Saturday, 30 January 2010

MLState release their first product: OPA

The One Pot Application (OPA) from MLState is a complete development platform for web applications and services:

Development in OPA requires no plumbing. Applications developed with OPA are automatically checked for safety and security before they are executed. Applications developed with OPA are automatically (and provably) immune to cross-site scripting, to SQL injections and to most existing forms of attacks. And OPA provides language support for storage, communication between client and server (Ajax and Comet), concurrency, distribution, mobility, etc.

Read more from MLState or watch the video.

Tuesday, 26 January 2010

High-performance parallel programming with HLVM

The OCaml Journal just published an article about HLVM:

"This article describes how a global adjustment of the calling convention brings the performance of the multicore-capable HLVM within 17% of its original single-threaded performance. A simple parallelization of the new ray tracer benchmark is then described that obtains a substantial 6.3× speedup on 8 cores, demonstrating the potential of the new design for high-performance parallel computing..."

To read this article and more, subscribe to The OCaml Journal today!

More OCaml jobs

The world's second largest OCaml employer (Citrix) have announced that they are hiring more OCaml programmers in the UK to maintain and develop their code base that has grown to hundreds of thousands of lines of OCaml code.

Martin Jambon also announced recently that MyLife (formerly Wink) are also looking for an OCaml developer.

Wednesday, 20 January 2010

Low-level optimization tips and tricks: part 4

The OCaml Journal just published an article about optimization:

"The OCaml programming language is unusually well suited to high-performance computing among functional programming languages because it provides a highly efficient code generator with a performant run-time and garbage collector. This makes it feasible to write high performance programs entirely in OCaml without having to drop to lower-level languages like C and Fortran for performance-critical sections of code. This article focuses on the internal representation of data structures. An overview of OCaml's data representation strategy is given. Tools to examine values in the heap, including OCaml's own Obj module, are described.
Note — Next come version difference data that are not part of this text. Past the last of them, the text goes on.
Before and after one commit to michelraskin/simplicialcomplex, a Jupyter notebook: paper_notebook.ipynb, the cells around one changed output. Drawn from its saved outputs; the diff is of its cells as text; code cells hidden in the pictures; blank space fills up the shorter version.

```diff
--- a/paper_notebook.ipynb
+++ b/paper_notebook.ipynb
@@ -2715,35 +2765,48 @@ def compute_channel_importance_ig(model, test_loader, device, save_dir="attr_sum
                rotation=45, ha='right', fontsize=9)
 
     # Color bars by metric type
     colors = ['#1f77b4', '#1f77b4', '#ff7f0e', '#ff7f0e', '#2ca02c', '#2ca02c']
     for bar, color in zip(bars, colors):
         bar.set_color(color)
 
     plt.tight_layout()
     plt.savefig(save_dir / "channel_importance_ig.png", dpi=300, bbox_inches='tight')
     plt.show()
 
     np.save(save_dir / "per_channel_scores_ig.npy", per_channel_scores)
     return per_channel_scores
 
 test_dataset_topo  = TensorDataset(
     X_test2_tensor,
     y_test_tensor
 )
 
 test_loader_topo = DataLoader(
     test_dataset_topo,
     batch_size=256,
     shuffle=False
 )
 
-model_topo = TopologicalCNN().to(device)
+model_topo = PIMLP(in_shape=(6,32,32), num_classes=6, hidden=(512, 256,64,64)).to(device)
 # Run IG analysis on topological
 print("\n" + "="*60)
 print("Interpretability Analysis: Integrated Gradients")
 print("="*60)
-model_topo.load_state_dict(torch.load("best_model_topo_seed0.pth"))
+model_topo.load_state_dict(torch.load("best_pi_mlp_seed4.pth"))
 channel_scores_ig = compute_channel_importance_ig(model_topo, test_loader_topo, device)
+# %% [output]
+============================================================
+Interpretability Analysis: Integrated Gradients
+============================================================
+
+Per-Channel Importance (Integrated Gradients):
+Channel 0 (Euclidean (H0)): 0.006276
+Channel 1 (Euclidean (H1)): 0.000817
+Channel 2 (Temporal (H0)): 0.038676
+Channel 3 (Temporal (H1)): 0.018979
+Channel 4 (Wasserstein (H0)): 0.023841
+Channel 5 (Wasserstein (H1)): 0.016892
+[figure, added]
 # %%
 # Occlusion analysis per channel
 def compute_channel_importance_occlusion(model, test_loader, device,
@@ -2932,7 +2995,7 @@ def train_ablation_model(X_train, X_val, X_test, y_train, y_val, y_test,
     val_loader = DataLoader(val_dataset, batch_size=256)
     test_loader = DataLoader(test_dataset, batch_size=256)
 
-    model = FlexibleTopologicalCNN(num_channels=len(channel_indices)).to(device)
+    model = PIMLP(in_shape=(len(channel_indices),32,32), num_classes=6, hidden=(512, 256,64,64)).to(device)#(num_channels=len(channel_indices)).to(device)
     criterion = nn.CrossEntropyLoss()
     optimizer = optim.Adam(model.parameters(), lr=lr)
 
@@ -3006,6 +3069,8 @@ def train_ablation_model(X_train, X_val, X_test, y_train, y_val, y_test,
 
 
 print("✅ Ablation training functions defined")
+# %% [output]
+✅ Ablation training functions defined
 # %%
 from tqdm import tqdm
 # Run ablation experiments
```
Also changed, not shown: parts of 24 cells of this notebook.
Then several approaches to optimization that are related to data representations are covered, including closures, polymorphic variants, bounds checking, functors and integer arithmetic..."

To read this article and more, subscribe to The OCaml Journal today!

OCaml Batteries included 1.0.0 released

The Batteries Included project that has intended to provide an extensive defacto-standard library for OCaml for over two years has finally reached version 1!

This library includes a wealth of indispensable features with extensive documentation covering topics such as:

  • Mutable and immutable data structures (reusable AVL trees, bit sets, string buffers, extensible arrays, lazy lists, polymorphic sets and maps, ropes).
  • Mathematics (extensive complex number support).
  • Abstractions (enumerations).
  • File and IO related helper functions.
  • Pretty printers and functional unparsers.
  • Memory management helper functions.
  • Consistent interfaces/signatures.
  • Unicode support.

Download your copy here!

Sunday, 3 January 2010

Garbage collecting multithreaded programs

The OCaml Journal just published an article about HLVM:

"Executing threads in parallel is the cornerstone of efficient parallel programming on shared-memory machines including today's multicores. This article describes how a simple stop-the-world garbage collector can be implemented in HLVM, allowing code generated from an OCaml program to leverage multicores easily..."

To read this article and more, subscribe to The OCaml Journal today!

Parsing and visualizing binary Geographic Information System data

The OCaml Journal just published an article about parsing binary data:

"Detailed vector descriptions of worldwide geographical data are freely available in the Shapefile format. This article describes how polygonal data can be parsed from the binary Shapefile format and visualized using OpenGL and GLU easily and efficiently with OCaml. The result is a simple program that can be used as the basis for a wide variety of Geographic Information System (GIS) applications from cartography to climatology..."

To read this article and more, subscribe to The OCaml Journal today!